[Start of Attachment]
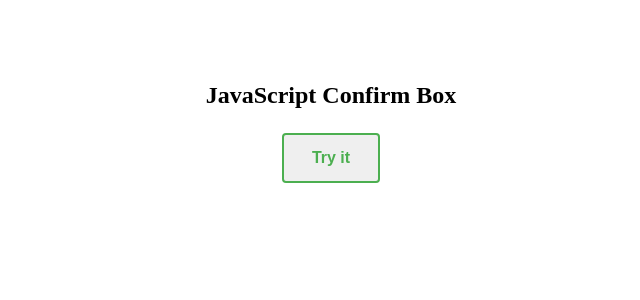
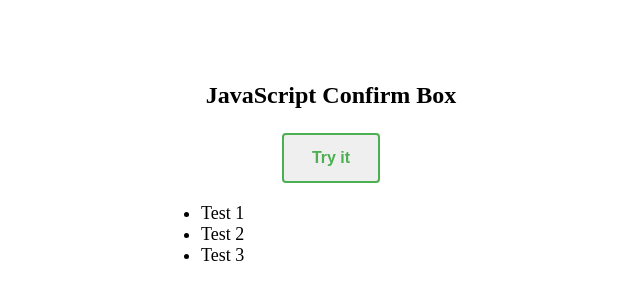
Before and after one commit to WillemCodefoe/WillemCodefoe.github.io, a plain HTML site: page index.html in a window 1280 px wide. Shown: the part 138-438 px from the top of the page, without its empty margins (309-949 px from the left). Drawn offline with Linux system fonts and the light colour scheme.

Commit message:
Tested_css_tags.html

```diff
--- a/index.html
+++ b/index.html
@@ -12,7 +12,9 @@
             <h2>JavaScript Confirm Box</h2>
             <button class="btn" onclick="myFunction()">Try it</button>
             <ul id="demo">
-
+                <li>Test 1</li>
+                <li>Test 2</li>
+                <li>Test 3</li>
             </ul>
         </div>
         <script>
```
[End of Attachment]
__The problem__.
Copy the listing exactly, omitting pictures.

__Response area__.
Before and after one commit to WillemCodefoe/WillemCodefoe.github.io, a plain HTML site: page index.html in a window 1280 px wide. Shown: the part 138-438 px from the top of the page, without its empty margins (309-949 px from the left). Drawn offline with Linux system fonts and the light colour scheme.

Commit message:
Tested_css_tags.html

```diff
--- a/index.html
+++ b/index.html
@@ -12,7 +12,9 @@
             <h2>JavaScript Confirm Box</h2>
             <button class="btn" onclick="myFunction()">Try it</button>
             <ul id="demo">
-
+                <li>Test 1</li>
+                <li>Test 2</li>
+                <li>Test 3</li>
             </ul>
         </div>
         <script>
```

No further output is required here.